DATASET RECORDS
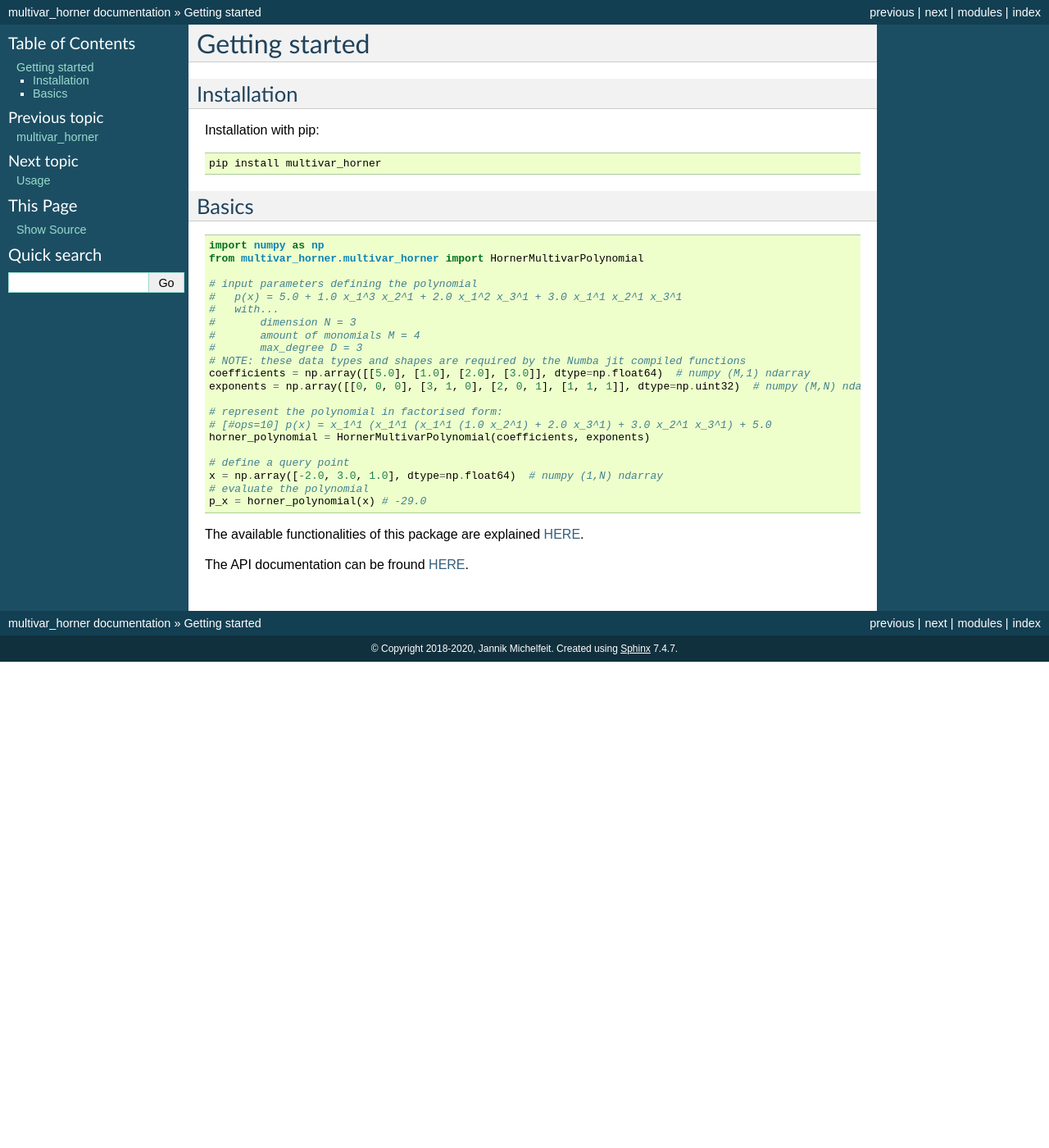
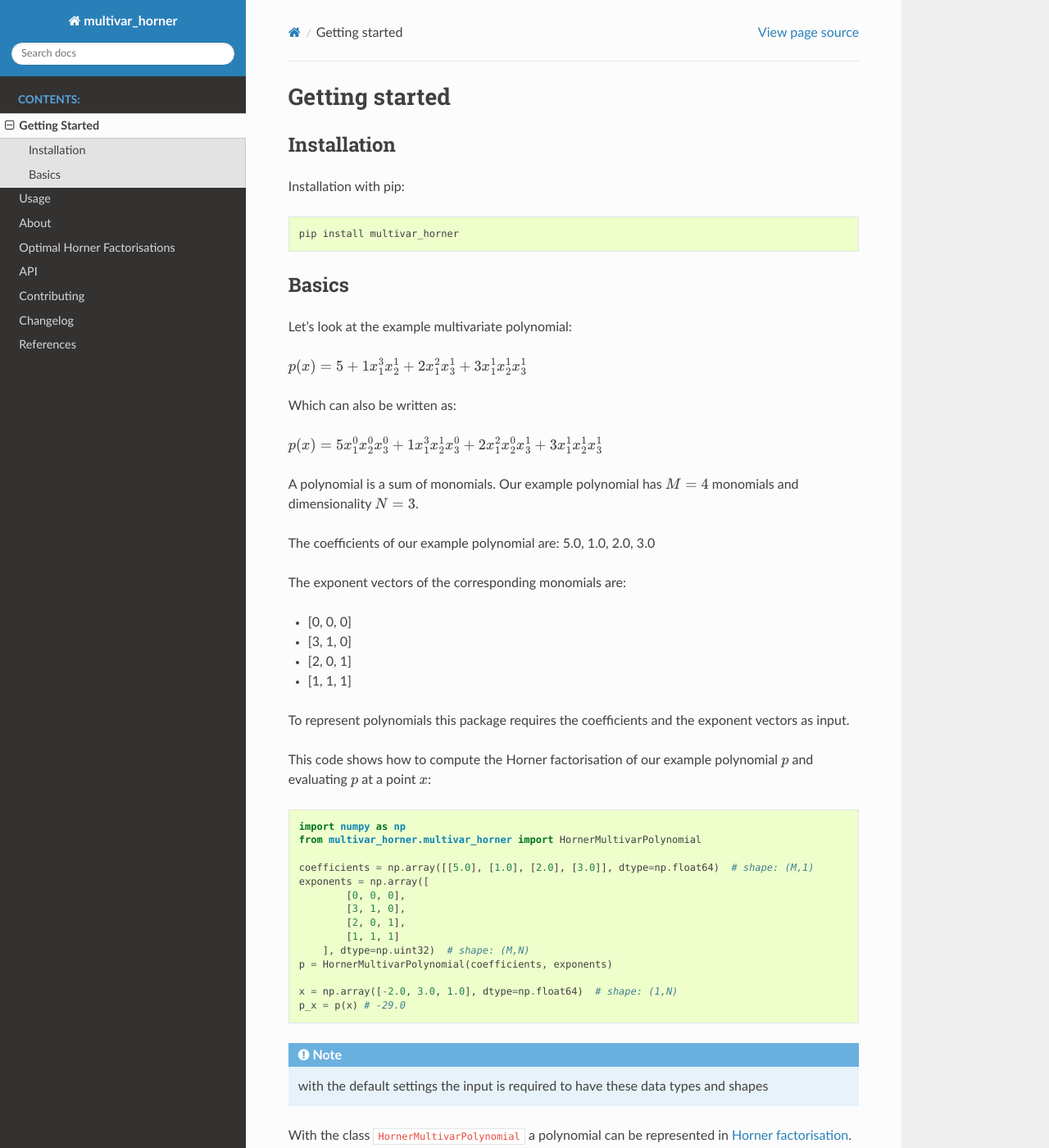
Before and after one commit to jannikmi/multivar_horner, a Sphinx documentation site: the page built from docs/0_getting_started.rst, in a window 1280 px wide and 1400 px high. Shown: the whole window at 82% size. Built offline with Sphinx 7.4.7 and the Read the Docs theme 2.0.0, drawn with Linux system fonts in a browser that asks for light colours; the version number could not be read and is left out; some of the changed text lies outside the part shown.

Commit message:
incorporate reviewer feedback
clarify documentation
imrpove paper draft
changed plot

```diff
--- a/docs/0_getting_started.rst
+++ b/docs/0_getting_started.rst
@@ -1,5 +1,3 @@
-
-
 ===============
 Getting started
 ===============
@@ -19,33 +17,62 @@ Installation with pip:
 Basics
 ------
 
+Let's look at the example multivariate polynomial:
 
+:math:`p(x) = 5 + 1 x_1^3 x_2^1 + 2 x_1^2 x_3^1 + 3 x_1^1 x_2^1 x_3^1`
+
+
+Which can also be written as:
+
+:math:`p(x) = 5 x_1^0 x_2^0 x_3^0 + 1 x_1^3 x_2^1 x_3^0 + 2 x_1^2 x_2^0 x_3^1 + 3 x_1^1 x_2^1 x_3^1`
+
+
+A polynomial is a sum of monomials.
+Our example polynomial has :math:`M = 4` monomials and dimensionality :math:`N = 3`.
+
+The coefficients of our example polynomial are: 5.0, 1.0, 2.0, 3.0
+
+The exponent vectors of the corresponding monomials are:
+
+* [0, 0, 0]
+* [3, 1, 0]
+* [2, 0, 1]
+* [1, 1, 1]
+
+To represent polynomials this package requires the coefficients and the exponent vectors as input.
+
+This code shows how to compute the Horner factorisation of our example polynomial :math:`p`
+and evaluating :math:`p` at a point :math:`x`:
 
 .. code-block:: python
 
     import numpy as np
     from multivar_horner.multivar_horner import HornerMultivarPolynomial
 
-    # input parameters defining the polynomial
-    #   p(x) = 5.0 + 1.0 x_1^3 x_2^1 + 2.0 x_1^2 x_3^1 + 3.0 x_1^1 x_2^1 x_3^1
-    #   with...
-    #       dimension N = 3
-    #       amount of monomials M = 4
-    #       max_degree D = 3
-    # NOTE: these data types and shapes are required by the Numba jit compiled functions
-    coefficients = np.array([[5.0], [1.0], [2.0], [3.0]], dtype=np.float64)  # numpy (M,1) ndarray
-    exponents = np.array([[0, 0, 0], [3, 1, 0], [2, 0, 1], [1, 1, 1]], dtype=np.uint32)  # numpy (M,N) ndarray
+    coefficients = np.array([[5.0], [1.0], [2.0], [3.0]], dtype=np.float64)  # shape: (M,1)
+    exponents = np.array([
+            [0, 0, 0],
+            [3, 1, 0],
+            [2, 0, 1],
+            [1, 1, 1]
+        ], dtype=np.uint32)  # shape: (M,N)
+    p = HornerMultivarPolynomial(coefficients, exponents)
 
-    # represent the polynomial in factorised form:
-    # [#ops=10] p(x) = x_1^1 (x_1^1 (x_1^1 (1.0 x_2^1) + 2.0 x_3^1) + 3.0 x_2^1 x_3^1) + 5.0
-    horner_polynomial = HornerMultivarPolynomial(coefficients, exponents)
-
-    # define a query point
-    x = np.array([-2.0, 3.0, 1.0], dtype=np.float64)  # numpy (1,N) ndarray
-    # evaluate the polynomial
-    p_x = horner_polynomial(x) # -29.0
+    x = np.array([-2.0, 3.0, 1.0], dtype=np.float64)  # shape: (1,N)
+    p_x = p(x) # -29.0
 
 
-The available functionalities of this package are explained :ref:`HERE <usage>`.
+
+.. note::
+
+    with the default settings the input is required to have these data types and shapes
+
+
+With the class ``HornerMultivarPolynomial`` a polynomial can be represented in :ref:`Horner factorisation <horner_usage>`.
+
+With the class ``MultivarPolynomial`` a polynomial can be represented in :ref:`canonical form <canonical_usage>`.
+
+
+All available features of this package are explained :ref:`HERE <usage>`.
 
 The API documentation can be fround :ref:`HERE <api>`.
--- a/docs/conf.py
+++ b/docs/conf.py
@@ -124,7 +124,7 @@ pygments_style = 'sphinx'
 # The theme to use for HTML and HTML Help pages.  See the documentation for
 # a list of builtin themes.
 
-html_theme = "classic"
+html_theme = "sphinx_rtd_theme"
 
 # Add any paths that contain custom static files (such as style sheets) here,
 # relative to this directory. They are copied after the builtin static files,
--- a/publish.py
+++ b/publish.py
@@ -182,7 +182,6 @@ if __name__ == "__main__":
     print('the version number has been set to:', version)
     print('=====================')
 
-    # TODO data could contain errors, test before upload
     routine(None, 'Remember to properly specify all supported python versions in publish.py and setup.py')
     routine(None, 'Maybe re-pin the test dependencies (requirements.txt) with pip-compile!'
                   ' Commands are written in the beginning of this script')
@@ -193,6 +192,7 @@ if __name__ == "__main__":
     print('___________')
     print('Running TESTS:')
 
+    # TODO ask
     # routine(VIRT_ENV_COMMAND + "pip-compile requirements_numba.in;pip-sync",
     #      'pinning the requirements.txt and bringing virtualEnv to exactly the specified state:', 'next: build check')
 
@@ -216,7 +216,6 @@ if __name__ == "__main__":
     routine(f'{VIRT_ENV_COMMAND} tox {rebuild_flag} -e codestyle', 'checking syntax, codestyle and imports',
             'run tests')
     routine(f'{VIRT_ENV_COMMAND} tox {rebuild_flag} -e py37', 'run tests')
-
     print('Tests finished.')
 
     routine(None,
@@ -270,4 +269,3 @@ if __name__ == "__main__":
 
     print('______________')
     print('Publishing Done.')
-    print("when the upload didn't work run: python3 setup.py bdist_wheel upload")
--- a/requirements_doc.txt
+++ b/requirements_doc.txt
@@ -3,3 +3,4 @@
 numpy>=1.16
 numba>=0.48
 sphinxcontrib-bibtex
+sphinx_rtd_theme
```
Also changed, not shown: docs/1_usage.rst (+52 -27 lines), docs/2_about.rst (+5 -3 lines), paper/paper.md (+2 -2 lines), 2 other files.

WORK TO BE COMPLETED
Search the data for "print". Copy each line that has it.

COMPLETED EXERCISE
     print('the version number has been set to:', version)
     print('=====================')
     print('___________')
     print('Running TESTS:')
     print('Tests finished.')
     print('______________')
     print('Publishing Done.')
-    print("when the upload didn't work run: python3 setup.py bdist_wheel upload")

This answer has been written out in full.